### Data
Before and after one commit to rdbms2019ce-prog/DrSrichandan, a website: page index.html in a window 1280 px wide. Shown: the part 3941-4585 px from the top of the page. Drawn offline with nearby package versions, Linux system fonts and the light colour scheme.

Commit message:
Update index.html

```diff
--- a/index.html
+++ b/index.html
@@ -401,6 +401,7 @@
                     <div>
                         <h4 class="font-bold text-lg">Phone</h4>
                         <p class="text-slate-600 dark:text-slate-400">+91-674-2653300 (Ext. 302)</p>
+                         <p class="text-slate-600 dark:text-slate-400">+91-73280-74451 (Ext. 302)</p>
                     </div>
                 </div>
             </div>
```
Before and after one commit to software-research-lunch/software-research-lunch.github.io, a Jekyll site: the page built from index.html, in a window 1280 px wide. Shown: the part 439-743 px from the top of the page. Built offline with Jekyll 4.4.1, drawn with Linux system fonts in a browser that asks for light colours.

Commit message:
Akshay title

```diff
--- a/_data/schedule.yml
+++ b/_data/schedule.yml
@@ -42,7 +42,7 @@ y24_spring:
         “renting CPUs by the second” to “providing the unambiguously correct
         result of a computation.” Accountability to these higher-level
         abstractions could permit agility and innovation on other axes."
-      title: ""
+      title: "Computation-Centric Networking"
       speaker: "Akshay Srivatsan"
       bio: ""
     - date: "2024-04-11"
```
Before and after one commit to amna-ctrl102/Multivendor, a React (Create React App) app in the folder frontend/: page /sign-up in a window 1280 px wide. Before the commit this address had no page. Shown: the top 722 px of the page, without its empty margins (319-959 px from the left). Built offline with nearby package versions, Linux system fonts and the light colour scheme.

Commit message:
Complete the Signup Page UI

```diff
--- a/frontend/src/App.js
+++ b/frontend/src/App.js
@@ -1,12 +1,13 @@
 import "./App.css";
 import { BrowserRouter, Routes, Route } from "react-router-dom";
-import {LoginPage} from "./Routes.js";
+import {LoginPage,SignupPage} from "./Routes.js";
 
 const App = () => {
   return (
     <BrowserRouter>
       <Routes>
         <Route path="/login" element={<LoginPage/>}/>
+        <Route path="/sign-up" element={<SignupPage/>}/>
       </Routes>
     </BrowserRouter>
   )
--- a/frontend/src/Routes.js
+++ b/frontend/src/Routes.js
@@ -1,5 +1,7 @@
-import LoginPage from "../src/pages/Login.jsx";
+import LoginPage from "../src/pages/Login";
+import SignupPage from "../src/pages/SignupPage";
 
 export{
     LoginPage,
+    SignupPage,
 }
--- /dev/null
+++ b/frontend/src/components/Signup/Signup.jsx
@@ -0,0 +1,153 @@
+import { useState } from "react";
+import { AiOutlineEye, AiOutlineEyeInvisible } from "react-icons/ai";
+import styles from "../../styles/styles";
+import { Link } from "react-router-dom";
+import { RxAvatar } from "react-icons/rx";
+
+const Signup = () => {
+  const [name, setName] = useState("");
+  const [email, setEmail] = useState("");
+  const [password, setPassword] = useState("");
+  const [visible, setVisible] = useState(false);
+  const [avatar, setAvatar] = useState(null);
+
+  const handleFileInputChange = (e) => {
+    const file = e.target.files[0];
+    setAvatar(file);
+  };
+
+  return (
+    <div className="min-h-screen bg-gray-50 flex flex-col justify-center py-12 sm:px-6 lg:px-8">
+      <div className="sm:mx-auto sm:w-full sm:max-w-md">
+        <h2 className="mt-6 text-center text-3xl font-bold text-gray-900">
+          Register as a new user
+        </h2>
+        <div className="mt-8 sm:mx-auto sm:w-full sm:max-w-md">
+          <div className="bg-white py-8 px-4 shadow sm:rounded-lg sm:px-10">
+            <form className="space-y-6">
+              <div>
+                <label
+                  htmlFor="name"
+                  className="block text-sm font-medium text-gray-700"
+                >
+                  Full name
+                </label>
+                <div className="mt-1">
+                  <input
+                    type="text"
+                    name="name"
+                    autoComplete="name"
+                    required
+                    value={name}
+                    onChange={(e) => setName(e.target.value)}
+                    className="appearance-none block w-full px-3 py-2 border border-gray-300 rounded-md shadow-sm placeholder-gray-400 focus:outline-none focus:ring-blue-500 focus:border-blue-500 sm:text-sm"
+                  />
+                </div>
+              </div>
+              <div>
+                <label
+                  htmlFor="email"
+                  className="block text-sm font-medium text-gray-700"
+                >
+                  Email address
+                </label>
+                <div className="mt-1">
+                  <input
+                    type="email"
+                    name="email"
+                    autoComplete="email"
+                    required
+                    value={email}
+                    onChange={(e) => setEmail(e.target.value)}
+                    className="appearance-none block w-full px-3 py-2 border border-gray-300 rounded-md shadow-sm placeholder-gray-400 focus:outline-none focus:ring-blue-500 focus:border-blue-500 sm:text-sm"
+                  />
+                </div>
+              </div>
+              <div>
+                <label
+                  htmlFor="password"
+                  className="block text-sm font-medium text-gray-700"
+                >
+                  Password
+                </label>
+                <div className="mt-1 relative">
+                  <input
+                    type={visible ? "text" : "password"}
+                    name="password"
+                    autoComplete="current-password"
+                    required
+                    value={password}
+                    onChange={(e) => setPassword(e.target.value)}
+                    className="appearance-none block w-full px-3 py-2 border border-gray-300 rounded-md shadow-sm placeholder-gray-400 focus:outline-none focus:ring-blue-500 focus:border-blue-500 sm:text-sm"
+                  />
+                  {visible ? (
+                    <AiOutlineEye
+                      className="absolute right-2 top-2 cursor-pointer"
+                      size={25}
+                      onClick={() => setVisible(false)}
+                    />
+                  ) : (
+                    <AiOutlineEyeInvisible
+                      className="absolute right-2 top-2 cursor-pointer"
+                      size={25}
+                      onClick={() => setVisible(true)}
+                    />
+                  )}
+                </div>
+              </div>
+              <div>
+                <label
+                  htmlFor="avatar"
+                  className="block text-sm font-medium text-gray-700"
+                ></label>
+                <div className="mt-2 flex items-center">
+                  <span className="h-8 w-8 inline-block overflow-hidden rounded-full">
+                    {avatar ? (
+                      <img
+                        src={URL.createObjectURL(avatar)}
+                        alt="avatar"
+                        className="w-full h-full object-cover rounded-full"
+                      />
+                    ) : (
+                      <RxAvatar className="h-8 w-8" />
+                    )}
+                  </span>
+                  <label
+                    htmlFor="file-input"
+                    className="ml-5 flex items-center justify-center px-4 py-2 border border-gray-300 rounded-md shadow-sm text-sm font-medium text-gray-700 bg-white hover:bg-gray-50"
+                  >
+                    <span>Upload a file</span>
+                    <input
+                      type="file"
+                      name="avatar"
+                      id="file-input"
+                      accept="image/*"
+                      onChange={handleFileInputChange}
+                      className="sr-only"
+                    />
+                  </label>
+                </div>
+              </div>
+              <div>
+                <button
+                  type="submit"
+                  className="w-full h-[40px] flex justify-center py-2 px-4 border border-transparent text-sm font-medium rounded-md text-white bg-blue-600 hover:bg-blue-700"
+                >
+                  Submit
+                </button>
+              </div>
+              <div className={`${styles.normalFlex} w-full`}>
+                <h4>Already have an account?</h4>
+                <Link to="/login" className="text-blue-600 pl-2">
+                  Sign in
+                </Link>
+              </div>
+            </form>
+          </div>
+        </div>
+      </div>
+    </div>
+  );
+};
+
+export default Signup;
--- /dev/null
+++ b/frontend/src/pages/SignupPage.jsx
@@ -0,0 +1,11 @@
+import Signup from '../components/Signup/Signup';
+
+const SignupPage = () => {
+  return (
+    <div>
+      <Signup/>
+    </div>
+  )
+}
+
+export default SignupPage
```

### About this exercise
Report how many lines in the listing above contain the string "after", giving the number alone.

### Result
3